It’s no longer news that the industrial scale meat production in the United States is fraught with problems. In addition to contributing to antibiotic resistance, which is a sufficient wake-up call by itself, concentrated animal feeding operations (CAFOs) bring to the forefront difficult policy and ethical considerations. Many carnivores enjoy their meaty meals, but the end-of-the-day reckoning is not always easy. Tom Philpott aptly summed up the dilemma when he said:
Every day, Americans eat more than a half pound of meat per capita — one of the highest rates on the planet. The vast majority of it is produced with methods that abuse the environment, animals, workers, and public health as a matter of course. The handful of companies that dominate U.S. meat production suck in more than 40 percent of the corn grown by our farmers — that’s more than 15 percent of the corn grown worldwide. Industrial corn, of course, is our most ecologically destructive crop.
But, as the late-night infomercial goes, there’s more.
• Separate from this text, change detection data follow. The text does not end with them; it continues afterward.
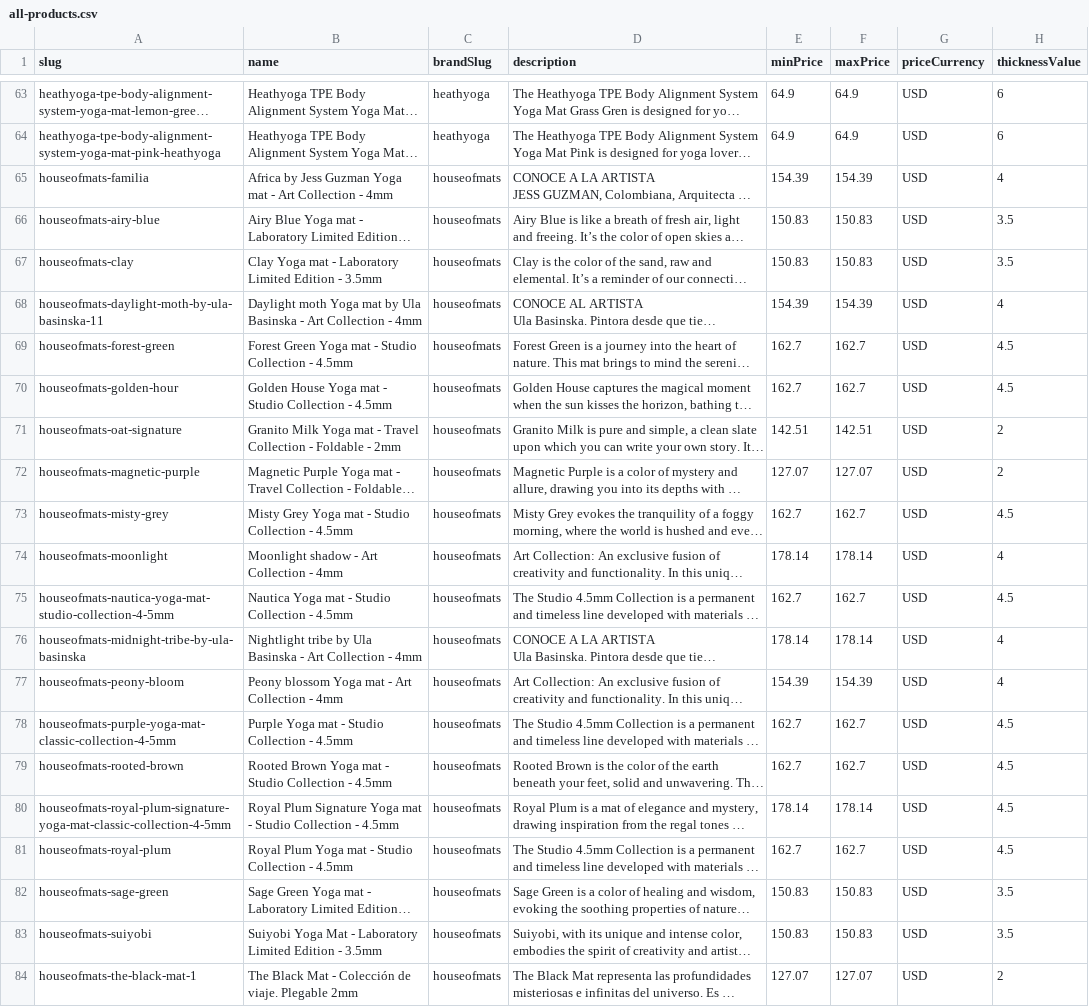
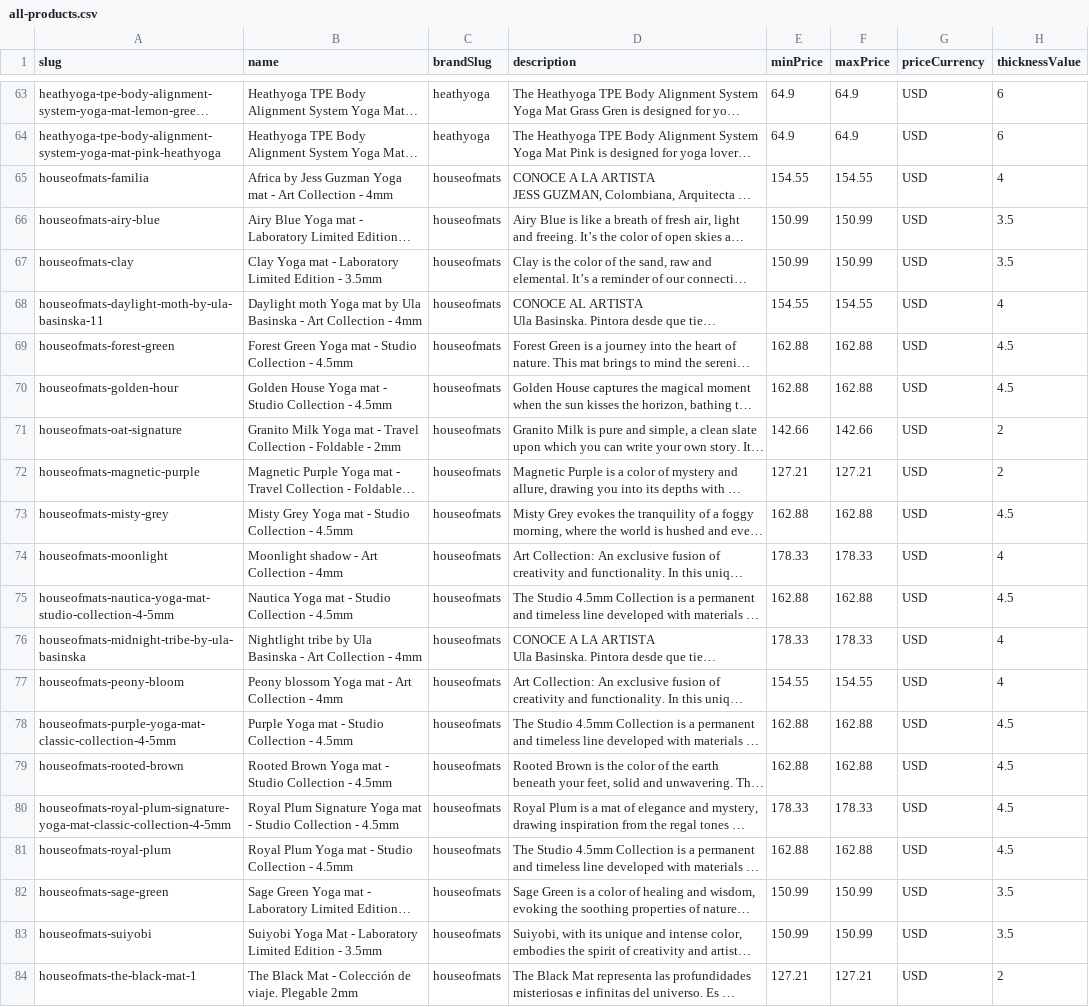
Before and after one commit to productStripesAdmin/YogaMatLabData, a CSV file: data/aggregated/2026-01-14/all-products.csv, drawn as a sheet; only a part is shown, gaps mark what is left out; long unchanged cells end in …; the diff covers the shown part only; the diff names each change by its address in the sheet, - before the commit and + after, or states it on an @@ line.

```diff
--- a/data/aggregated/2026-01-14/all-products.csv
+++ b/data/aggregated/2026-01-14/all-products.csv
-E65 (minPrice): 154.39
+E65 (minPrice): 154.55
-F65 (maxPrice): 154.39
+F65 (maxPrice): 154.55
-E66:E67 (minPrice): 150.83
+E66:E67 (minPrice): 150.99
-F66:F67 (maxPrice): 150.83
+F66:F67 (maxPrice): 150.99
-E68 (minPrice): 154.39
+E68 (minPrice): 154.55
-F68 (maxPrice): 154.39
+F68 (maxPrice): 154.55
-E69:E70 (minPrice): 162.7
+E69:E70 (minPrice): 162.88
-F69:F70 (maxPrice): 162.7
+F69:F70 (maxPrice): 162.88
-E71 (minPrice): 142.51
+E71 (minPrice): 142.66
-F71 (maxPrice): 142.51
+F71 (maxPrice): 142.66
-E72 (minPrice): 127.07
+E72 (minPrice): 127.21
-F72 (maxPrice): 127.07
+F72 (maxPrice): 127.21
-E73 (minPrice): 162.7
+E73 (minPrice): 162.88
-F73 (maxPrice): 162.7
+F73 (maxPrice): 162.88
-E74 (minPrice): 178.14
+E74 (minPrice): 178.33
-F74 (maxPrice): 178.14
+F74 (maxPrice): 178.33
-E75 (minPrice): 162.7
+E75 (minPrice): 162.88
-F75 (maxPrice): 162.7
+F75 (maxPrice): 162.88
-E76 (minPrice): 178.14
+E76 (minPrice): 178.33
-F76 (maxPrice): 178.14
+F76 (maxPrice): 178.33
-E77 (minPrice): 154.39
+E77 (minPrice): 154.55
-F77 (maxPrice): 154.39
+F77 (maxPrice): 154.55
-E78:E79 (minPrice): 162.7
+E78:E79 (minPrice): 162.88
-F78:F79 (maxPrice): 162.7
+F78:F79 (maxPrice): 162.88
-E80 (minPrice): 178.14
+E80 (minPrice): 178.33
-F80 (maxPrice): 178.14
+F80 (maxPrice): 178.33
-E81 (minPrice): 162.7
+E81 (minPrice): 162.88
-F81 (maxPrice): 162.7
+F81 (maxPrice): 162.88
-E82:E83 (minPrice): 150.83
+E82:E83 (minPrice): 150.99
-F82:F83 (maxPrice): 150.83
+F82:F83 (maxPrice): 150.99
-E84 (minPrice): 127.07
+E84 (minPrice): 127.21
-F84 (maxPrice): 127.07
+F84 (maxPrice): 127.21
```
Also changed, not shown: 1 moved row and 37 edited cells elsewhere in this file, 54 other files.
New data recently released by the Environmental Protection Agency (EPA) and analyzed by the Environmental Integrity Project (EIP), a nonprofit non partisan organization dedicated to the enforcement of the nation’s anti-pollution laws, shows that the air around the CAFOs studied “may be unsafe, with levels of particulate matter, ammonia, or hydrogen sulfide at many sites [being] well above federal health-based standards.”
In short, as EIP notes, CAFOs pollute on an industrial scale yet have escaped most air pollution regulations that apply to other large emitters.
The EPA data was the result of a backroom deal crafted by the Bush Administration in 2005 where factory farm industries were offered years of amnesty from enforcement of the Clean Air Act and other pollution laws in exchange for an industry-funded study of factory farm emissions. Purdue University, funded by industry, conducted two years of air quality monitoring at 15 livestock confinement sites, 9 livestock waste lagoons and a dairy corral in 9 states. EPA approved Purdue’s methods and supervised the study and EIP analyzed these initial reports, comparing CAFOs air pollution with established health standards and emissions reporting rules.
The pollutants emitted are not something to be dismissed lightly.
The EIP reports that, ammonia, for example, is a respiratory and eye irritant that can cause numerous symptoms raging from mild cough and sore throat to inflammation, burns, and at very high concentration, death. Particulates may decrease lung function, worsen asthma and respiratory symptoms and increase risk of heart attacks and premature death as they lodge in the lung tissue. Hydrogen sulfide gas, much like ammonia, causes respiratory and eye irritation, and at increased levels, can also cause nervous system effects, unconsciousness, long-term neurological symptoms and death.
The EIP’s analysis is unsettling, and despite certain data and reporting problems from Purdue University (EIP notes that Purdue’s analysis “likely underestimates” pollution), it is evident that CAFOs should not have carte blanche when it comes to emissions.